Financial Secretary John Tsang Chun-wah said yesterday that 860 flats will be ready for sale in 2016 as part of the Home Ownership Scheme.
The three-tower-block project in Tsuen Wan was slated to be on land formerly occupied by factories and represented a step towards realising the government's pledge of converting more industrial sites for residential use, Tsang said in his official blog yesterday.
The flats are to be built on Sha Tsui Road opposite the New Haven private development. 'Demand for factory buildings has decreased [since most factory production has migrated to the mainland]. Some of the factory sites are easily accessible and they are ideal locations for residential development,' Tsang said.

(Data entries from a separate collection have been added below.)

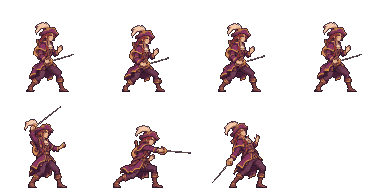
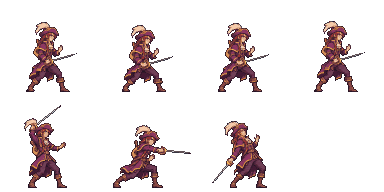
Accept the PC's rapier touch-up for Rico; Isabel's hat is the officer's cap everywhere
Claude-Session: https://claude.ai/code/session_01GaNnj798T1h6Syc1iU5s6y

diff --git a/tools/art/handoff.py b/tools/art/handoff.py
@@ -227,7 +227,7 @@ CHARS = {
         concepts={'concept.png': 'captain_tactician/concept_07.png'},
         weapon_desc=("a slim black officer's cane / baton with a gold knob (no orb, no crystal), in the near hand where the guide holds "
                      'the staff, at the same angle, but only about HALF the guide staff\'s length (~1.2 heads, ~130 px)'),
-        keep=['black tricorne hat with gold trim', 'long straight dark-indigo hair', 'charcoal long military coat',
+        keep=["black peaked officer's cap with a gold band and a gold fleur-de-lis badge (as the portrait; NOT a tricorne - owner decision 2026-11-26)", 'long straight dark-indigo hair', 'charcoal long military coat',
               'gold epaulettes and gold buttons', 'leather belt', 'dark trousers, black boots', 'calm, sharp expression'],
         colours=[('skin', '#f5d6b8'), ('hair', 'dark indigo #3a3f6b'), ('coat', 'charcoal #3a3a4a'),
                  ('trim, epaulettes, buttons', 'gold #f2c94c (muted)')],
@@ -239,7 +239,7 @@ CHARS = {
                   windup='cane raised, free hand lifted (about to give an order)',
                   strike='lunge; free arm extended straight forward, pointing with the index finger at the enemy; cane held up behind',
                   hit='torso thrown back, weight on the rear leg, wincing, hat still on'),
-        ko=dict(keep='금테 검은 삼각모, 곧은 짙은 남보라 긴 머리, 숯색 긴 군복 코트, 금 견장·금단추, 검은 장화, 침착한 표정.',
+        ko=dict(keep='금테·금 백합 휘장의 검은 장교모(초상화대로, 삼각모 아님 — 주인 결정 11-26), 곧은 짙은 남보라 긴 머리, 숯색 긴 군복 코트, 금 견장·금단추, 검은 장화, 침착한 표정.',
                 fix='초안은 약 6등신 → 4등신. 지팡이 → 가이드 지팡이 절반 길이의 장교 지휘봉(금 손잡이), 같은 손·같은 각도. 타격 = 앞으로 뻗은 팔로 손가락 지휘.'),
     ),
     'captain_lancer': dict(

diff --git a/art/requests/phase3/captain_tactician/README.md b/art/requests/phase3/captain_tactician/README.md
@@ -1,7 +1,7 @@
 # 이사벨 — 퇴역 참모 (전술가) — GPT handoff (`captain_tactician`)
 
 > `python3 tools/art/handoff.py`로 자동 생성된다. 고칠 때는 `tools/art/handoff.py`의 `CHARS`를 고치고 다시 실행.
-> 공통 규칙: `art/requests/gpt_handoff_notes.md`. 전체 순서·붙여 넣을 메시지: `art/requests/phase3_gpt.md`.
+> 공통 규칙: `art/requests/gpt_handoff_notes.md`. 일하는 법: `art/requests/GPT_STANDING.md` + `dot_queue.md`「지금 차례」.
 > 모든 자료는 브랜치 `claude/dot-fantasy-management-game-saupju`에서 읽고, 결과 PNG 는 `art-inbox` 브랜치에만 올린다.
 
 ## Prompt for GPT (English)
@@ -9,7 +9,7 @@
 ```
 TASK: draw the battle-sprite strip of Isabel (이사벨, tactician), a mercenary captain. Save it as art/inbox/sheet_captain_tactician.png on the art-inbox branch (a new file there; do not rename). In a chat without repository access, return the PNG in the chat instead.
 
-CHARACTER: a slim black officer's cane / baton with a gold knob (no orb, no crystal), in the near hand where the guide holds the staff, at the same angle, but only about HALF the guide staff's length (~1.2 heads, ~130 px); black tricorne hat with gold trim; long straight dark-indigo hair; charcoal long military coat; gold epaulettes and gold buttons; leather belt; dark trousers, black boots; calm, sharp expression.
+CHARACTER: a slim black officer's cane / baton with a gold knob (no orb, no crystal), in the near hand where the guide holds the staff, at the same angle, but only about HALF the guide staff's length (~1.2 heads, ~130 px); black peaked officer's cap with a gold band and a gold fleur-de-lis badge (as the portrait; NOT a tricorne - owner decision 2026-11-26); long straight dark-indigo hair; charcoal long military coat; gold epaulettes and gold buttons; leather belt; dark trousers, black boots; calm, sharp expression.
 
 COLOURS (keep close, muted): skin #f5d6b8; hair dark indigo #3a3f6b; coat charcoal #3a3a4a; trim, epaulettes, buttons gold #f2c94c (muted).
 
@@ -38,7 +38,7 @@ STYLE (same for every character):
   - 4 heads tall (top of the hair to the chin = 1 head), exactly the proportions and limb lengths of the guide; NOT chibi, NOT realistic
   - front three-quarter view, facing RIGHT; light from the upper left
   - muted, desaturated, hue-shifted palette (shadows toward purple/blue, highlights toward warm yellow), flat cel shading with 2-3 tones
-  - dark, desaturated, NON-black outline used selectively (no thick uniform black lineart), soft rim light on one side
+  - dark, desaturated, NON-black outline around the whole silhouette (no thick uniform black lineart); crisp pixel art: about 40 colours, hard pixel edges, no anti-aliased blending into the background
   - readable at 1x game size (the idle figure becomes ~64 px tall on a dark battlefield): big clear shapes, strong silhouette, few tiny details
 
 DELIVERABLE:
@@ -47,7 +47,9 @@ DELIVERABLE:
   - the lowest pixel of every figure (its soles) on the line y = 870 (85% of the height); head = 110 px for every character. Standing height would be 440 px (4 heads), but the guide idle pose is crouched, so the measured idle top-of-head to sole is about 401 px. Headgear (hats, helmets, plumes) and weapons are extra and not counted
   - at least 32 px of empty magenta between any two figures and between a figure and the image border (a weapon may reach over a neighbour's column as in the guide, but never closer than that)
   - background: perfectly flat solid magenta #FF00FF everywhere (preferred; a transparent PNG is also accepted) - no gradient, floor, cast shadow or scenery
-  - NO figure pixel may be magenta-like: every colour of the figure must stay clearly away from the background key #FF00FF, RGB distance sqrt((255-R)^2 + G^2 + (255-B)^2) >= 150 (no hot pink, magenta or bright violet; purples stay dark blue-purple such as #5a4a7a). If you reduce the palette, reduce the FIGURE colours only and never merge a figure colour into the background colour
+  - NO figure pixel may be magenta-like: every colour of the figure must stay clearly away from the background key #FF00FF, RGB distance sqrt((255-R)^2 + G^2 + (255-B)^2) >= 170, hard minimum 150 (no hot pink, magenta or bright violet; purples stay dark blue-purple such as #5a4a7a). If you reduce the palette, reduce the FIGURE colours only and never merge a figure colour into the background colour
+  - in every pose keep the weapon / key prop outside the body silhouette, over the background, with a 1 px dark outline
+  - the body keeps the guide size in every pose - when a wide pose does not fit, change the weapon angle or the stance, never shrink the figure
   - NO text, labels, numbers, frames, grid lines, watermark; NO effects outside the body (no slash trails, sparks, dust, glow, motion lines, projectiles)
 
 SELF-CHECK before saving (redraw if any fails):
@@ -57,7 +59,8 @@ SELF-CHECK before saving (redraw if any fails):
   [ ] same face, hair, outfit, colours and weapon in all four poses; exactly the weapons in CHARACTER (nothing extra)
   [ ] every FIX applied
   [ ] no text, floor, shadow, effects or projectiles; >= 32 px of magenta between figures and from the border
-  [ ] no figure pixel is #FF00FF or magenta-like (every figure colour at RGB distance >= 150 from #FF00FF)
+  [ ] no figure pixel is #FF00FF or magenta-like (every figure colour at RGB distance >= 170 from #FF00FF (hard minimum 150))
+  [ ] in every pose keep the weapon / key prop outside the body silhouette, over the background, with a 1 px dark outline
   [ ] reads clearly when shrunk to 64 px tall on a dark background
 ```
 
@@ -67,7 +70,7 @@ SELF-CHECK before saving (redraw if any fails):
 - 결과 파일: `art/inbox/sheet_captain_tactician.png` (id `sheet/captain/tactician`)
 - 무기: posekit `staff` 마네킹 → a slim black officer's cane / baton with a gold knob (no orb, no crystal), in the near hand where the guide holds the staff, at the same angle, but only about HALF the guide staff's length (~1.2 heads, ~130 px)
 - 자세(가이드 프레임): ① 대기 `cast_0` ② 공격 준비 `cast_1` ③ 공격 타격 `key_strike` ④ 피격 `key_hit` (`key_*` = handoff.py 의 KEY_POSES: 준비는 체중 뒤로, 타격은 내딛는 런지, 피격은 상체가 뒤로 젖혀짐)
-- 초안에서 가져올 것: 금테 검은 삼각모, 곧은 짙은 남보라 긴 머리, 숯색 긴 군복 코트, 금 견장·금단추, 검은 장화, 침착한 표정.
+- 초안에서 가져올 것: 금테·금 백합 휘장의 검은 장교모(초상화대로, 삼각모 아님 — 주인 결정 11-26), 곧은 짙은 남보라 긴 머리, 숯색 긴 군복 코트, 금 견장·금단추, 검은 장화, 침착한 표정.
 - 고칠 것: 초안은 약 6등신 → 4등신. 지팡이 → 가이드 지팡이 절반 길이의 장교 지휘봉(금 손잡이), 같은 손·같은 각도. 타격 = 앞으로 뻗은 팔로 손가락 지휘.
 - 초안에서 가져오지 말 것: 비율(등신), 칠하는 방식, 외곽선 굵기, 채도, 조명, 디테일 양 — 모두 4등신·앵커 화풍으로 통일.
 - 가이드 띠: 머리 하나 = 110 px (모든 캐릭터 같음). 선 키라면 440 px 이지만 대기 자세가 웅크려서 정수리~발바닥 약 401 px(높이의 39%). 모자·투구·깃털·무기는 따로. 발바닥(맨 아래 픽셀) y=870.

diff --git a/art/inbox/NOTES.md b/art/inbox/NOTES.md
@@ -470,3 +470,12 @@ REFERENCES LOADED: portrait_800.jpg OK; guide_strip.png OK; guide_1_idle.png, gu
 DEVIATIONS: (a) 지팡이 대신 짧은 흰 자루와 금빛 태양 원판. 1번 홀을 화면 왼쪽에 세우고 4번은 앞발을 들고 홀을 뒤로 낮춤. 대기 측정 453px(머리 장식 포함); 몸 축소 없이 폭 조절. (b) 그림 바깥의 광휘는 생략하고 원판 안에만 밝은 크림색 중심을 칠함. (c) none.
 RISKS AT GAME SIZE: 96px 변환에서 치유 동작의 빈손과 홀 머리는 구분되나, 눈밭에선 연한 옷과 장갑의 베이지 외곽 및 4번 피격 발 위치 보정 확인 부탁. 대기 자세의 꽃과 원판이 가까워 밝은 바닥에서 분리되는지도 확인 부탁.
 PROPOSALS: none.
+
+## 손질 — 리코 레이피어 날 (Aseprite)
+
+- 바꾼 것: `sheet_captain_bard.png`(바탕 art-inbox `fb47d45`) 네 자세 모두 레이피어 날만 다시 칠했다. 밝은 강철색 3단(밝은 면 #e6e9ee / 가운데 #c8ccd2 / 그늘 #8e939c, 위쪽이 밝은 면), 강철 10px + 양옆 1px 어두운 외곽선(#150926) = 원본 약 12px(게임 2px). 끝 1/4 은 뾰족하게 좁힌다. 날의 길이·각도·자세·몸·코등이·장갑·옷은 그대로(코등이·손·옷 위로는 칠하지 않음).
+- 게임 크기(0.1654) 전후 비교에서 날이 밝고 굵어진 것이 네 자세 모두 보인다.
+- 레이어: `aseprite/sheet_captain_bard.aseprite` Background(받은 그림) / touchup(바꾼 픽셀만). 내보내기 = PNG 픽셀 단위 일치.
+- 참고: 없음
+- 검사: `check_delivery.py` RESULT: PASS (42색, 키와 최소 거리 182.6, 네 자세 최하단 y=870) · against the base: silhouette changed 1513 px, colour changed 5171 px (per pose silhouette/colour: 327/1257, 443/1458, 344/1307, 399/1149)
+- 지침 판: 2026-11-26c

diff --git a/docs/reviews/2026-11-26_animation_and_collaboration.md b/docs/reviews/2026-11-26_animation_and_collaboration.md
@@ -93,7 +93,7 @@
 3. **걷기 그림의 범위** (권고 A): 엔진 걷기로 모든 캐릭터가 이미 걷는다. 그림으로 그려 줄 가치가 큰 것은 엔진이 흉내 못 내는 **달리기·돌격**(상체 기울임, 두 발이 뜨는 프레임)이다.
    A) 고유 캐릭터(대장·특별 용병)는 지금처럼 4자세 + 엔진 걷기, 그려 주는 프레임은 일반 병과 5종의 달리기 4프레임부터 / B) 모든 캐릭터에 걷기 세트(사람형 29명 x 4~8프레임, 가장 비싼 길).
 4. 앞으로 시안 번호를 고를 때 **"꼭 남길 것 2~3가지"**를 함께 말해 주면 요청서의 MUST SURVIVE 에 그대로 적는다.
-5. (열린 질문, 11-24) 이사벨의 모자: 요청서의 삼각모가 아니라 초상화의 장교모로 그려져 등록돼 있다 — 그대로 둘지.
+5. ~~(열린 질문, 11-24) 이사벨의 모자~~ — **답 받음 (11-26): 장교모로 통일.** 시트·초상화는 이미 장교모, 요청서(`handoff.py`, 꾸러미 README)의 삼각모 문구를 고쳤다.
 6. **뼈대 만드는 방식**: 11-25 에는 "PC 세션이 스켈레톤을 따로 만들게" 하셨는데, 검토 결과 초안은 클라우드가 수치표로 만들고(다시 만들 수 있고 잴 수 있다) PC 는 Aseprite 로 다듬는 쪽이 낫다고 보고 그렇게 바꿨다 — 괜찮은지.
 7. **남은 대장의 무기**: 초상화·스킬 이름·이야기가 다를 때의 기본을 "스킬·이야기 이름"으로 둘지(지금까지 세 번 모두 그렇게 정하셨다).
 8. 거대 거미에서 "꼭 남길 것"으로 내가 적은 여섯 가지가 맞는지(반려하신 이유를 내가 읽은 것이다) — 대기 한 컷 비교 그림 참고.

diff --git a/art/requests/feedback.md b/art/requests/feedback.md
@@ -427,3 +427,7 @@
 - GPT 의 위험 메모 확인: 눈밭에서 연한 옷은 어두운 외곽선이 윤곽을 잡아 묻히지 않는다(윤곽 픽셀 기준 0%). 대기 자세의 꽃과 원판도 따로 읽힌다. 그대로 둔다.
 - 남은 열린 것: 오르가·카토·니클라·우르그 + 거미 다시 그리기 + 교차 검수 3.
 
+## 이사벨의 모자 — 장교모로 통일 (주인 결정 11-26)
+- 「주인에게 물을 것」 3번의 답. 등록된 시트와 초상화는 이미 금테·금 백합 휘장의 검은 장교모다 — 손질 없음.
+- 요청서 쪽만 고쳤다: `tools/art/handoff.py` 의 이사벨 항목과 `art/requests/phase3/captain_tactician/README.md` 의 "삼각모(tricorne)" → "장교모(peaked officer's cap)". 앞으로 다시 그릴 일이 생겨도 장교모로 나간다.
+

Another method being considered to increase housing supply was to build more flats on top of or near train stations, he added.
Tsang promised the government would spare no effort in identifying sites suitable for residential use, disclosing that the government had been looking into the development of potential plots covering a total of 2,500 hectares. 'It is about one-tenth of the developed land of Hong Kong,' Tsang said.
He said he appreciated residents' concerns that building more flats near their homes could possibly block their views or affect air circulation in their areas, but he called on people to be more tolerant.
'Land resources are scarce. There is a need for the government to make the best use of suitable land to build residential units after striking a balance for all concerned,' he said.
'Sometimes, we may not be able to fully meet all of the demands of local residents.'
Increasing land supply is one of the major policy objectives of Chief Executive Leung Chun-ying. He has also pledged to carry on an initiative of his predecessor Donald Tsang Yam-kuen, who last year announced the resumption of the HOS programme to help lower middle-income families own homes.
Sites in Sha Tin and Yuen Long have also been identified for the scheme. On Saturday , Housing Minister Professor Anthony Cheung Bing-leung said the government would launch a long-term review of housing needs over the next 10 years.